▶ [ACTIVITY]: The lines to copy are those with "colorPicker" in them. Pull each one from the entries below.

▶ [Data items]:
────────

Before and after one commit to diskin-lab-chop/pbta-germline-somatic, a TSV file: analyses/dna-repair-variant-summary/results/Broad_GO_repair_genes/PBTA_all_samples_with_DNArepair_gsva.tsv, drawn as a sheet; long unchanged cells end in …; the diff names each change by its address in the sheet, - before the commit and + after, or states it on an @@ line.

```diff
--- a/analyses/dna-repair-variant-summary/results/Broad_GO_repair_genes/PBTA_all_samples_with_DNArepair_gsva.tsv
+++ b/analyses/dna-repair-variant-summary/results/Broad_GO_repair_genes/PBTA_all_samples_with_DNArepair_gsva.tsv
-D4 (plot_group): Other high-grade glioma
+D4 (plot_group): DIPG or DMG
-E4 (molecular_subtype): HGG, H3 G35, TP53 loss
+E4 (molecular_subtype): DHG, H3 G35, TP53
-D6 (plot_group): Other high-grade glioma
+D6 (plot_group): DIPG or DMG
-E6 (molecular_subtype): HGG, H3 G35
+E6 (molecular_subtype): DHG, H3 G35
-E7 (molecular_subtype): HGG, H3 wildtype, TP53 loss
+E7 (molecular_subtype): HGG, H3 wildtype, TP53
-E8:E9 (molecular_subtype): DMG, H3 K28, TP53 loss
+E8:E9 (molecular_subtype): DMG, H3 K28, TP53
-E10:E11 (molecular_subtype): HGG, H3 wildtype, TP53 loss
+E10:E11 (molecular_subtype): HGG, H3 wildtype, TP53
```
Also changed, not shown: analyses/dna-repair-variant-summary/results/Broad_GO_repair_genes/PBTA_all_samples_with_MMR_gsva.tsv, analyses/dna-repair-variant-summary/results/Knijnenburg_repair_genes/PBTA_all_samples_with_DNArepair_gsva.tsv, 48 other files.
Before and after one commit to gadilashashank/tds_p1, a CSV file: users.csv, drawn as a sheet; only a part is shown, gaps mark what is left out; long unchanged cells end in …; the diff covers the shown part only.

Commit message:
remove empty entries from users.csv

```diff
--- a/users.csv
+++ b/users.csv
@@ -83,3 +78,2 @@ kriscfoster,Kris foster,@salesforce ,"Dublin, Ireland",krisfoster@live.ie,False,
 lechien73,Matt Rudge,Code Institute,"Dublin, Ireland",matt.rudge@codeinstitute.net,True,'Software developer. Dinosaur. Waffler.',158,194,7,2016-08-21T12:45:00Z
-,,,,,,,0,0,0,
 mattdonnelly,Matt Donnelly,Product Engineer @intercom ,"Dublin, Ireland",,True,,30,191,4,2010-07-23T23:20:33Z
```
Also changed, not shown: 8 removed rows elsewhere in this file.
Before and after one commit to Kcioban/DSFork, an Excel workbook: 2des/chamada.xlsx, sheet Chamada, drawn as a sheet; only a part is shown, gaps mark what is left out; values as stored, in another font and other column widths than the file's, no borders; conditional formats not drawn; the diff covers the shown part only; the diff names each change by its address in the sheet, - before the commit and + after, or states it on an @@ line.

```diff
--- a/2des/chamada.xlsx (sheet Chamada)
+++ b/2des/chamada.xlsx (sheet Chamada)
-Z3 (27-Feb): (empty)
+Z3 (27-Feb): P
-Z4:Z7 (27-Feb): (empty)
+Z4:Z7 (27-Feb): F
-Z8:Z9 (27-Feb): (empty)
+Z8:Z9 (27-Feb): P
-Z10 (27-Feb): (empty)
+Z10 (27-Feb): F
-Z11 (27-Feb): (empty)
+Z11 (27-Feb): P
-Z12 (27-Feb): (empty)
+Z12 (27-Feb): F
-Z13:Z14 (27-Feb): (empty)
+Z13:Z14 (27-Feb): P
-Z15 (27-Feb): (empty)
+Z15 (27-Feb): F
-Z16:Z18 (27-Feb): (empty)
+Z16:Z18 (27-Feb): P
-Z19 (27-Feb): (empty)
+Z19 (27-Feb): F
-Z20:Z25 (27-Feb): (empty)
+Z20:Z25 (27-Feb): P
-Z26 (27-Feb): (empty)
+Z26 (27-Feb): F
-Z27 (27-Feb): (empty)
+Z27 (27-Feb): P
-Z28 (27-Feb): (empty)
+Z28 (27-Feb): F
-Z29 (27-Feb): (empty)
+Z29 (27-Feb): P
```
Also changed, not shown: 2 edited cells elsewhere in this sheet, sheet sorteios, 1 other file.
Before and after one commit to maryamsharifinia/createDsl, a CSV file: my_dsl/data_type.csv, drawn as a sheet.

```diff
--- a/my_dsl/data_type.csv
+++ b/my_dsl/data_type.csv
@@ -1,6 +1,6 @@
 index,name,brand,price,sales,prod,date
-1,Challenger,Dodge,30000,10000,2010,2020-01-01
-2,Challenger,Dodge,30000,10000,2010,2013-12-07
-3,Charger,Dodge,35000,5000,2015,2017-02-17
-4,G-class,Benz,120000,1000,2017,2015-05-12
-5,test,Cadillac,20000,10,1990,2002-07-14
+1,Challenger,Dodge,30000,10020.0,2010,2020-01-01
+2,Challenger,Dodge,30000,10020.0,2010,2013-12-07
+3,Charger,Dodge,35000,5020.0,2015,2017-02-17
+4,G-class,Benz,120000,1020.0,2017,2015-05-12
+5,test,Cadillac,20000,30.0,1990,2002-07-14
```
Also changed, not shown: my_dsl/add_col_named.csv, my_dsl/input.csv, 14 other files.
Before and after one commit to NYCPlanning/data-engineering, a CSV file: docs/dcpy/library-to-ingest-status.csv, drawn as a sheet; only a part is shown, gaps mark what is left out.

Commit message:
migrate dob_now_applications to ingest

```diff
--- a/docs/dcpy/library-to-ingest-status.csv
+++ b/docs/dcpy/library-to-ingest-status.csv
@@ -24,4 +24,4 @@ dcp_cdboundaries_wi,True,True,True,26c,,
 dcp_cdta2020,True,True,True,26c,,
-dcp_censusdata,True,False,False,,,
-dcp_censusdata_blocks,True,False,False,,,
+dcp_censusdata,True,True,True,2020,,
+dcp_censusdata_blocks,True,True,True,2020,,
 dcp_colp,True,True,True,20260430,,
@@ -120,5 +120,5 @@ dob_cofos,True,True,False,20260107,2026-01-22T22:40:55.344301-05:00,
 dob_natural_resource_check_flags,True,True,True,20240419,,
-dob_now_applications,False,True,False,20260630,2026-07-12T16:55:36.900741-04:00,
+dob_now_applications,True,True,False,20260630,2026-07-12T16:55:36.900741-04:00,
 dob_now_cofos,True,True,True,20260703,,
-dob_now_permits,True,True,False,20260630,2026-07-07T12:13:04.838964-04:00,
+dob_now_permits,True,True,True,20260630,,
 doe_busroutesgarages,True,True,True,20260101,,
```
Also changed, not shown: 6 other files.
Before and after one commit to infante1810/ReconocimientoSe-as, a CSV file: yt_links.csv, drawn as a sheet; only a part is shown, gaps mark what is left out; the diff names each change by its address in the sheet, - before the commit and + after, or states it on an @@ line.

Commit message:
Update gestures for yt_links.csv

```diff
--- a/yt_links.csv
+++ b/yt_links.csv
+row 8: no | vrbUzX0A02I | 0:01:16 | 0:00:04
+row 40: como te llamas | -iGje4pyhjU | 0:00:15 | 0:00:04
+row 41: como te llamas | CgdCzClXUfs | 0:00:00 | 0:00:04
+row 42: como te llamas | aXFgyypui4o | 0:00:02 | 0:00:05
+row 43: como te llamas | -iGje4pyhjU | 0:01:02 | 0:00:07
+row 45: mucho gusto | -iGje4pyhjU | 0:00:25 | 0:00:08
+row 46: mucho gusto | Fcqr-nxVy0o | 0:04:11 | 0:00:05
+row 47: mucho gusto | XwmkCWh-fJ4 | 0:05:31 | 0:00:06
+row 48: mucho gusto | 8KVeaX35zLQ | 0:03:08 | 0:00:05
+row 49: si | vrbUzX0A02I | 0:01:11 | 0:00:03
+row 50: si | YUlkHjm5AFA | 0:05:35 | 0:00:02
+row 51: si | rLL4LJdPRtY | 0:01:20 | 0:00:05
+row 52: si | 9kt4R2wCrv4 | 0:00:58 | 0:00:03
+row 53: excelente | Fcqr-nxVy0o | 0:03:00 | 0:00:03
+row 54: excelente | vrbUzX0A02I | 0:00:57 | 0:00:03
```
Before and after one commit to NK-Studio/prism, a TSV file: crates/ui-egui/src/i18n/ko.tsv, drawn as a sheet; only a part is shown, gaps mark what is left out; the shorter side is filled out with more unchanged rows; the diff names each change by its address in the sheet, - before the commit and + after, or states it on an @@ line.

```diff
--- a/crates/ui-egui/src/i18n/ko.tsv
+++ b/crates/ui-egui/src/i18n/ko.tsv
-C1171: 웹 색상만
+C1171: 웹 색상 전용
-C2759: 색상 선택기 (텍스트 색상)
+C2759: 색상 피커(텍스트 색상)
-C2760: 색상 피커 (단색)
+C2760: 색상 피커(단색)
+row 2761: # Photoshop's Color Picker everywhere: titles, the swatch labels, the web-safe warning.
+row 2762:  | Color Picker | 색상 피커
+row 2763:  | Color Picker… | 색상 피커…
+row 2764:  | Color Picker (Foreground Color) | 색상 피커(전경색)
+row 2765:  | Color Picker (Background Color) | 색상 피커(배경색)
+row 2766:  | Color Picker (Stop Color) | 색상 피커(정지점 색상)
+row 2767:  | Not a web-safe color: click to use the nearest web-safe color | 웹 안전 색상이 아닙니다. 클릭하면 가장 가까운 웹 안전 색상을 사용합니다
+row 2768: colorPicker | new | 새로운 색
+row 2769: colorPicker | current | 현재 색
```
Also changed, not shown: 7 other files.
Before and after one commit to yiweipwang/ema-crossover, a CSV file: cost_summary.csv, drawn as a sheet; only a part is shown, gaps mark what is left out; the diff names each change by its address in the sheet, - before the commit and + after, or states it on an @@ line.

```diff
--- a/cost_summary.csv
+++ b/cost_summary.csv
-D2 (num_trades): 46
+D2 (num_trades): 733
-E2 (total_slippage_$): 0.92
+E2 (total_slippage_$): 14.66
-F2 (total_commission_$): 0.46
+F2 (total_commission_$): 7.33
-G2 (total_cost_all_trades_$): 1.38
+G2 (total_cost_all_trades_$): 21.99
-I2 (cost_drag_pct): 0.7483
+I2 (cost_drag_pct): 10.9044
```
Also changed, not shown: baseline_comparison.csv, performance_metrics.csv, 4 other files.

────────

▶ [TASK OUTPUT]:
+row 2768: colorPicker | new | 새로운 색
+row 2769: colorPicker | current | 현재 색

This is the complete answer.